By Mustafa Abu Ganeyeh and Leonardo Benassatto
DALIYAT AL-KARMEL, Israel (Reuters) – Hired to cater for an all-night Israeli music festival, Rada and Raif Rashed fled for their lives just after dawn, when Hamas militants rampaged through the crowd on Oct. 7 turning the celebration into a place of horror.
The brothers saw partygoers falling around them as 250 people were killed in the surprise cross-border attack that precipitated the worst hostilities for decades in the Israeli-Palestinian conflict.
“What I lived through on Oct. 7 are unbelievable things. What I have seen I never imagined to see,” Rada, 33, said when back with family in northern Israel, nearly 200km (125 miles) from the festival site near Kibbutz Re’im.
“On this day, I was reborn. I now have two birth dates; the original one on March 15 and the new one is on Oct. 7.”
Rada and his brother Raif, 39, were caterers at the Nova festival, close to Gaza, when the Hamas gunmen arrived.

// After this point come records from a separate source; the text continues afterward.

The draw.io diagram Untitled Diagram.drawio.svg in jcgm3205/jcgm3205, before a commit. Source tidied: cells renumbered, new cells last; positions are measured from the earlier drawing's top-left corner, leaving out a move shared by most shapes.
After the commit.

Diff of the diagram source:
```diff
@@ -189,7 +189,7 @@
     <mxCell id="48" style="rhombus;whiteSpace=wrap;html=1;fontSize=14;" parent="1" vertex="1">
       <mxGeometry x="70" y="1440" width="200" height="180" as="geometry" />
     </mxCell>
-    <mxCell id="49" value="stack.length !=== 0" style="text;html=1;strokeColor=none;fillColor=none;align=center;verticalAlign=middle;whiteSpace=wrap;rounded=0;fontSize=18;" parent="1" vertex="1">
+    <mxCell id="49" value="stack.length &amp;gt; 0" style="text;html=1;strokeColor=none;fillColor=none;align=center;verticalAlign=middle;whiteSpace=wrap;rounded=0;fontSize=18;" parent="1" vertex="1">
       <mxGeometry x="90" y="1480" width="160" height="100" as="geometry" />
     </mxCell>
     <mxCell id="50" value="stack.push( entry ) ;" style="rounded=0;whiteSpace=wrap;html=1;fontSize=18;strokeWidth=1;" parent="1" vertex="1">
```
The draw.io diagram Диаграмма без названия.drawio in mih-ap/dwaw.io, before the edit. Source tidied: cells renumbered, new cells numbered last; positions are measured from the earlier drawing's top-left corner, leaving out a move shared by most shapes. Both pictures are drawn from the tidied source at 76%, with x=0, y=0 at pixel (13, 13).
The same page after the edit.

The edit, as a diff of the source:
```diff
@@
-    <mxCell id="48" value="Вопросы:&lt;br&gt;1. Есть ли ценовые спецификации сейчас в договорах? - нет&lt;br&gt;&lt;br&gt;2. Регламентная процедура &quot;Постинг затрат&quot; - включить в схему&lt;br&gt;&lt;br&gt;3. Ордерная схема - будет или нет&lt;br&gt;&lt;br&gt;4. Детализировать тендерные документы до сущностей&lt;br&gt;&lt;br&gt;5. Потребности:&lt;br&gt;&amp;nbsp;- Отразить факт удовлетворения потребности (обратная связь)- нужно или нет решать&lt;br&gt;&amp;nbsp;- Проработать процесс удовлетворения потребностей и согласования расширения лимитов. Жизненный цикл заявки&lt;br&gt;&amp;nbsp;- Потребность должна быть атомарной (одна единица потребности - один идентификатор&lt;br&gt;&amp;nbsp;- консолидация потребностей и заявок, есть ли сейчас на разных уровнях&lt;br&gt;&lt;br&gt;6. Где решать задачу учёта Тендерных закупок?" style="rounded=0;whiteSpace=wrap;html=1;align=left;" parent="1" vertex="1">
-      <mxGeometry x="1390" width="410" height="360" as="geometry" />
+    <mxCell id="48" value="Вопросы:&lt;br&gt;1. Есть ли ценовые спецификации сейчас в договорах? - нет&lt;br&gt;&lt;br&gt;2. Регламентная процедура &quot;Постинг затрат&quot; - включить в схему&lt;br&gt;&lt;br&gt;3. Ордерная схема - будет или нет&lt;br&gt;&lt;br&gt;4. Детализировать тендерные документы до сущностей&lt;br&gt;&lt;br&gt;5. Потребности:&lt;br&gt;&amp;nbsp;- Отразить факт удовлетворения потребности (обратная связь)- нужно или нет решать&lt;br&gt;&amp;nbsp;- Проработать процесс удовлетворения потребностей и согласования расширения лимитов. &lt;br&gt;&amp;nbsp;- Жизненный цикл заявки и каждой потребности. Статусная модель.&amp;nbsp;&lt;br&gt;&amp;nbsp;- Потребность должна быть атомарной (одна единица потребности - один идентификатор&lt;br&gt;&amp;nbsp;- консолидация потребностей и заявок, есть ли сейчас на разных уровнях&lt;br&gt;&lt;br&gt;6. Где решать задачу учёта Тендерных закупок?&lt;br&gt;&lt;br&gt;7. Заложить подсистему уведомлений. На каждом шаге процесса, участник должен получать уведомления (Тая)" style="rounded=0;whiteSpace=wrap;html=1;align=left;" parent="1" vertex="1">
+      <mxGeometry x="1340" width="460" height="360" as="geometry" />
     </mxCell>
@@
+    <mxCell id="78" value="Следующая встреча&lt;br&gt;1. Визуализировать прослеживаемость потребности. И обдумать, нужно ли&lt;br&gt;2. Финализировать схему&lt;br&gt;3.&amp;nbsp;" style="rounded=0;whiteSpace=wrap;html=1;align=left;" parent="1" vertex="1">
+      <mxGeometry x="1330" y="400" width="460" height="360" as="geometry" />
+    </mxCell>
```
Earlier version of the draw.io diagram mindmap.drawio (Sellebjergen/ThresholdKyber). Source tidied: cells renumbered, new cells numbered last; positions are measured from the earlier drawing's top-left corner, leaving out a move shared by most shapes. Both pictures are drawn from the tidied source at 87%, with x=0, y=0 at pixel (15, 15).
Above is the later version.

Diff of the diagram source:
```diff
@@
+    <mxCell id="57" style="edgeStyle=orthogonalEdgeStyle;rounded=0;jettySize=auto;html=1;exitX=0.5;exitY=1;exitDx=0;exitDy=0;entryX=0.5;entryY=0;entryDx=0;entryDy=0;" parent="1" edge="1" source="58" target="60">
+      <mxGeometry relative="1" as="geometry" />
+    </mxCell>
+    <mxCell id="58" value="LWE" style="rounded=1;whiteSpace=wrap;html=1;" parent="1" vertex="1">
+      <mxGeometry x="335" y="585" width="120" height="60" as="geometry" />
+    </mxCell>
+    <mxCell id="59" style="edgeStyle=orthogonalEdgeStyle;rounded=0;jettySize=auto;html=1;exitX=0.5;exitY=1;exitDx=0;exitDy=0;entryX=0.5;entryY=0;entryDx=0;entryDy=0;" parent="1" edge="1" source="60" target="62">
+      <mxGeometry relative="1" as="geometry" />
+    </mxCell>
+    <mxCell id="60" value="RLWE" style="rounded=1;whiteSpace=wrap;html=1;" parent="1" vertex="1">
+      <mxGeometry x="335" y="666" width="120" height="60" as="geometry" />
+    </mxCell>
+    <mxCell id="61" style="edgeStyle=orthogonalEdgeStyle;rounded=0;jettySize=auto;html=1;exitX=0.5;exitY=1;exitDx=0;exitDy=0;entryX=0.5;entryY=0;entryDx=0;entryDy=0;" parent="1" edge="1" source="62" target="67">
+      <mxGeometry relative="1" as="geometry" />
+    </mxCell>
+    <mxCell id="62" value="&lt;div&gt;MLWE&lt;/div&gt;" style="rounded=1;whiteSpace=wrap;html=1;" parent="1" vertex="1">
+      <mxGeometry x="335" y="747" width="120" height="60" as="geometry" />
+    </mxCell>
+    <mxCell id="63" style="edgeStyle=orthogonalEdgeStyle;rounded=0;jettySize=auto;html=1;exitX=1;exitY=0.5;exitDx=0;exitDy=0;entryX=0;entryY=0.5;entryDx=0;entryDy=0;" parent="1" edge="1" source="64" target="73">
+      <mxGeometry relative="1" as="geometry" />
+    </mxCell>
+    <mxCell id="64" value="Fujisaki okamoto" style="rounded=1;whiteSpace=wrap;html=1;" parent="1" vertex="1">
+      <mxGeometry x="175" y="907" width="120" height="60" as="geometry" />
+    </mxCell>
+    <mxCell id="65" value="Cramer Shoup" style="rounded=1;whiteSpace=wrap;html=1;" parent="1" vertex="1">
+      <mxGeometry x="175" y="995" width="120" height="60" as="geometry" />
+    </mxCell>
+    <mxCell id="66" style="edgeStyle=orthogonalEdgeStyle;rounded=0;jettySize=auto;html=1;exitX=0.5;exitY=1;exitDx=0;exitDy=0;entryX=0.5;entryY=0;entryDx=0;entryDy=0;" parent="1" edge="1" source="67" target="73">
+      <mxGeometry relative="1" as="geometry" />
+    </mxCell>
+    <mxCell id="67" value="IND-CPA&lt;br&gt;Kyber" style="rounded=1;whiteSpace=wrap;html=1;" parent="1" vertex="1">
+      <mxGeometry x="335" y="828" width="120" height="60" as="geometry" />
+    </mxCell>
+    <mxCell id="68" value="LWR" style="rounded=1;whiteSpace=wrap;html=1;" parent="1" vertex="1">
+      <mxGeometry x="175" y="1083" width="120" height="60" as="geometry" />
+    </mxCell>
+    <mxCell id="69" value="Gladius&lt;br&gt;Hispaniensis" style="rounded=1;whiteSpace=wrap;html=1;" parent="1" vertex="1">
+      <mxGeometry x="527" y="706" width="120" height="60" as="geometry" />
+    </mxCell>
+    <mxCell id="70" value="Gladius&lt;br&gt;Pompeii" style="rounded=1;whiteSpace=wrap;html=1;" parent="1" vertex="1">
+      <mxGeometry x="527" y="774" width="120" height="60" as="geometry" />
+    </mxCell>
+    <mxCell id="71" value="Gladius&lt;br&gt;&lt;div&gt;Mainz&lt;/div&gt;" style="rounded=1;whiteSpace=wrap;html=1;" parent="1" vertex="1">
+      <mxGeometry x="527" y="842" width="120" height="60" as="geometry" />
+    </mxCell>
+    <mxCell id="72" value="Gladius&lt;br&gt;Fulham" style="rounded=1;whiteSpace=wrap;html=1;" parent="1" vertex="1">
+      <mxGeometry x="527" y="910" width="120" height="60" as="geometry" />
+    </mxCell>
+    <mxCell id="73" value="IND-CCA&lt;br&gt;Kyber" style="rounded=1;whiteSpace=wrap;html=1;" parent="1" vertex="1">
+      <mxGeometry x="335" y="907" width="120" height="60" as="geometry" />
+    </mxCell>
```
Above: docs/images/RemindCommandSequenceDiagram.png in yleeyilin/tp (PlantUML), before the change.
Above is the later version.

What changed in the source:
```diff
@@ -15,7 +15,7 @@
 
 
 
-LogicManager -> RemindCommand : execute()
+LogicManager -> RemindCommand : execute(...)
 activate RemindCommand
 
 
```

Both are from Israel’s Druze Arab minority, a sect whose faith draws its roots from Islam.
The brothers were separated in the chaos, and he paired up with another festival worker.
“Bullets were hitting near my face. I don’t know how. The girls around were shot down, and I was waiting to get hit. Then I saw a hole, like it was dug by someone. We went into it,” Rada said. “We stayed there until the shooting stopped for a while.”
Young women at the festival “were begging Hamas members not to kill them,” he said. “But they were having fun with them. They took them by their hair and shot them in the head. Why? I will never see a day tougher than that day. It is the toughest day in the history of the country.”
Raif ran through trees to a parked vehicle, filming as he fled with the sound of gunfire in the background. When he reached the vehicle he said he looked around and saw 10 militants just 50 metres away, attacking youths with hammers.
“I understand Arabic, you know, I heard them, and I don’t understand why it’s really happening here at this time,” Raif said.
“I called the police and asked him for help, I told him we are like 30 people here, 30 kids without anything, without any help, we have nothing to save life. And send helicopter, something, I don’t know. And they told me no we can’t reach you, just be quiet and hide everyone.”
Israel says 1,400 people were killed by Hamas militants in the rampage through Israeli towns and Kibbutzes and around 240 hostages were taken, many of them thought to be in captivity in Hamas’s vast Gaza tunnel network which Israeli troops have begun attacking.
Health authorities in the Hamas-run Gaza Strip say more than 8,500 people have been killed in Israel’s assault, including 3,500 children, since Oct. 7.
(Reporting by Leonardo Benassatto and Mustafa Abu Ganeyeh in Daliyat al-Kamel, Israel; Writing by Stephen Farrell in London; Editing by Janet Lawrence)